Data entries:
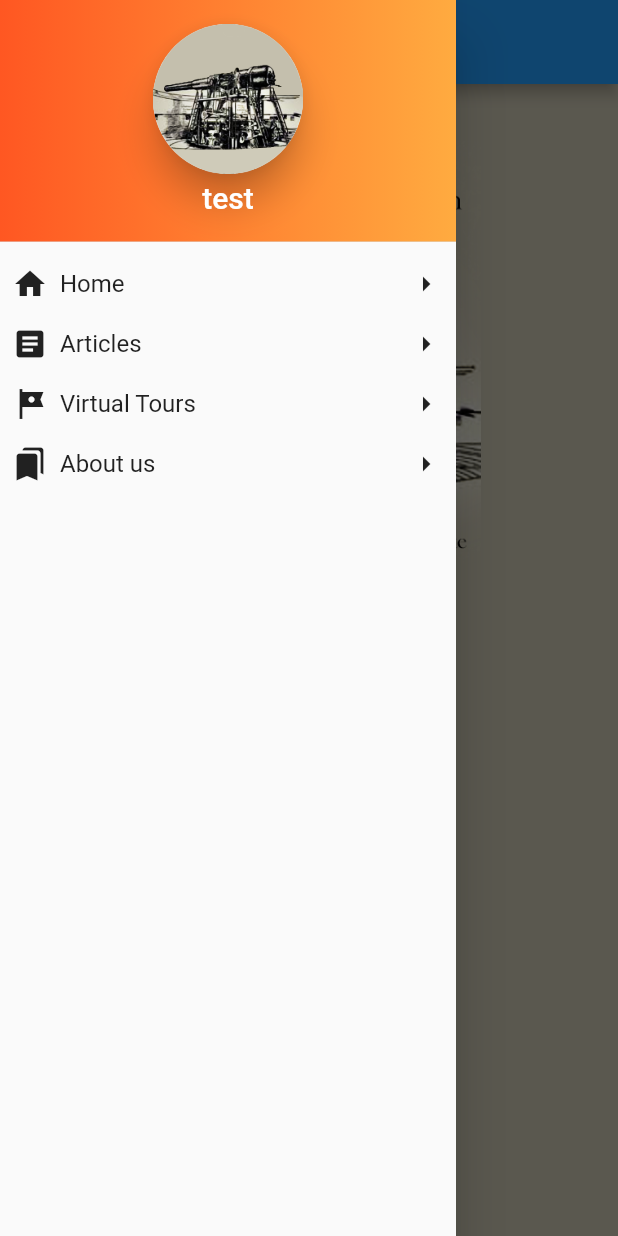
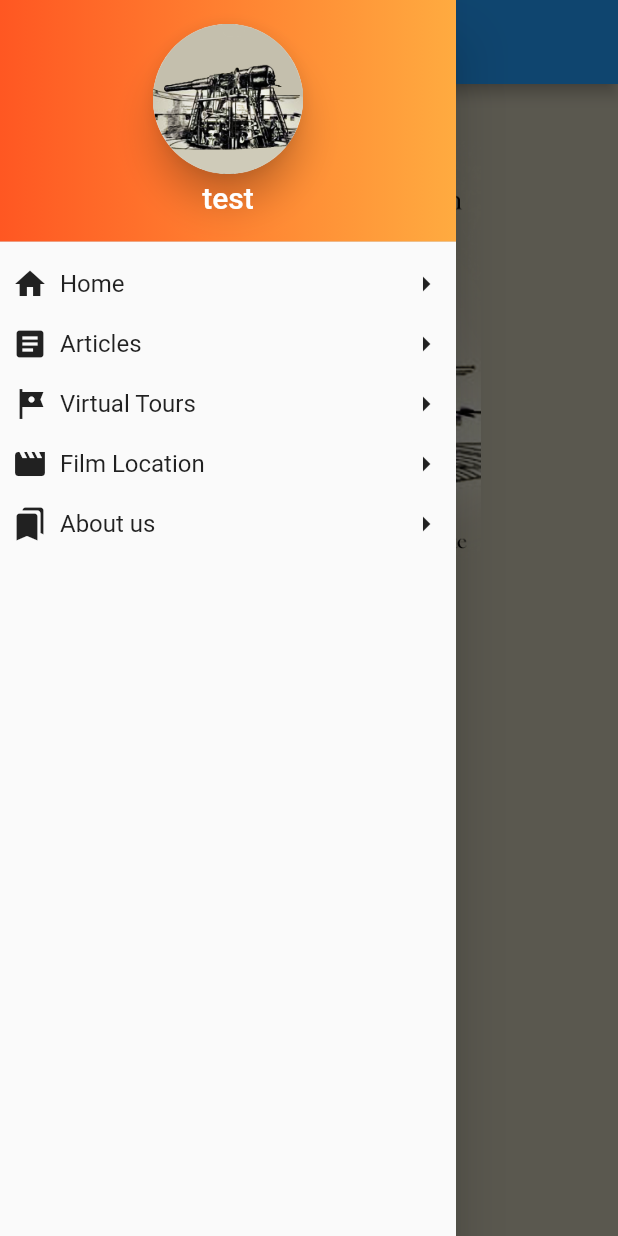
Before and after one commit to Richard-Fleming/Fort_MacArthur, a Flutter app: the screen it shows after launch, with the side drawer open, on a phone screen of 412 x 824 dp. Run offline on Flutter 3.47's test engine with Material 2 defaults, Android fonts, the phone set to English and light mode, and no system bars.

Commit message:
Added Film Location to Side Tab. Made base page for Film Location.

```diff
--- a/fort_macarthur/lib/customDrawer.dart
+++ b/fort_macarthur/lib/customDrawer.dart
@@ -49,7 +49,9 @@ class CustomDrawer extends StatelessWidget {
           CustomListTiles(Icons.article, 'Articles', () => action(context, 1)),
           CustomListTiles(
               Icons.tour, 'Virtual Tours', () => action(context, 2)),
-          CustomListTiles(Icons.bookmarks, 'About us', () => action(context, 3))
+          CustomListTiles(
+              Icons.movie, 'Film Location', () => action(context, 3)),
+          CustomListTiles(Icons.bookmarks, 'About us', () => action(context, 4))
         ],
       ),
     );
--- a/fort_macarthur/lib/viewpage.dart
+++ b/fort_macarthur/lib/viewpage.dart
@@ -1,6 +1,7 @@
 import 'package:flutter/material.dart';
 import 'homepage.dart';
 import 'testpage.dart';
+import 'filmLocation.dart';
 import 'customDrawer.dart';
 
 class Viewpage extends StatefulWidget {
@@ -10,8 +11,13 @@ class Viewpage extends StatefulWidget {
 
 class _ViewPageState extends State<Viewpage> {
   int index = 0;
-  List<String> titleBar = ["Home", "Test"];
-  List<Widget> pagelist = [HomePage(), TestPage()]; // add your pages here
+  List<String> titleBar = ["Home", "Test", "Test", "Film Location"];
+  List<Widget> pagelist = [
+    HomePage(),
+    TestPage(),
+    TestPage(),
+    FilmLocation(),
+  ]; // add your pages here
 
   @override
   Widget build(BuildContext content) {
```
Also changed, not shown: fort_macarthur/lib/filmLocation.dart (added, +28 -0 lines).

● What the exercise asks:
Before copying, set the pictures aside; then reproduce each entry above exactly.

● Task solution:
Before and after one commit to Richard-Fleming/Fort_MacArthur, a Flutter app: the screen it shows after launch, with the side drawer open, on a phone screen of 412 x 824 dp. Run offline on Flutter 3.47's test engine with Material 2 defaults, Android fonts, the phone set to English and light mode, and no system bars.

Commit message:
Added Film Location to Side Tab. Made base page for Film Location.

```diff
--- a/fort_macarthur/lib/customDrawer.dart
+++ b/fort_macarthur/lib/customDrawer.dart
@@ -49,7 +49,9 @@ class CustomDrawer extends StatelessWidget {
           CustomListTiles(Icons.article, 'Articles', () => action(context, 1)),
           CustomListTiles(
               Icons.tour, 'Virtual Tours', () => action(context, 2)),
-          CustomListTiles(Icons.bookmarks, 'About us', () => action(context, 3))
+          CustomListTiles(
+              Icons.movie, 'Film Location', () => action(context, 3)),
+          CustomListTiles(Icons.bookmarks, 'About us', () => action(context, 4))
         ],
       ),
     );
--- a/fort_macarthur/lib/viewpage.dart
+++ b/fort_macarthur/lib/viewpage.dart
@@ -1,6 +1,7 @@
 import 'package:flutter/material.dart';
 import 'homepage.dart';
 import 'testpage.dart';
+import 'filmLocation.dart';
 import 'customDrawer.dart';
 
 class Viewpage extends StatefulWidget {
@@ -10,8 +11,13 @@ class Viewpage extends StatefulWidget {
 
 class _ViewPageState extends State<Viewpage> {
   int index = 0;
-  List<String> titleBar = ["Home", "Test"];
-  List<Widget> pagelist = [HomePage(), TestPage()]; // add your pages here
+  List<String> titleBar = ["Home", "Test", "Test", "Film Location"];
+  List<Widget> pagelist = [
+    HomePage(),
+    TestPage(),
+    TestPage(),
+    FilmLocation(),
+  ]; // add your pages here
 
   @override
   Widget build(BuildContext content) {
```
Also changed, not shown: fort_macarthur/lib/filmLocation.dart (added, +28 -0 lines).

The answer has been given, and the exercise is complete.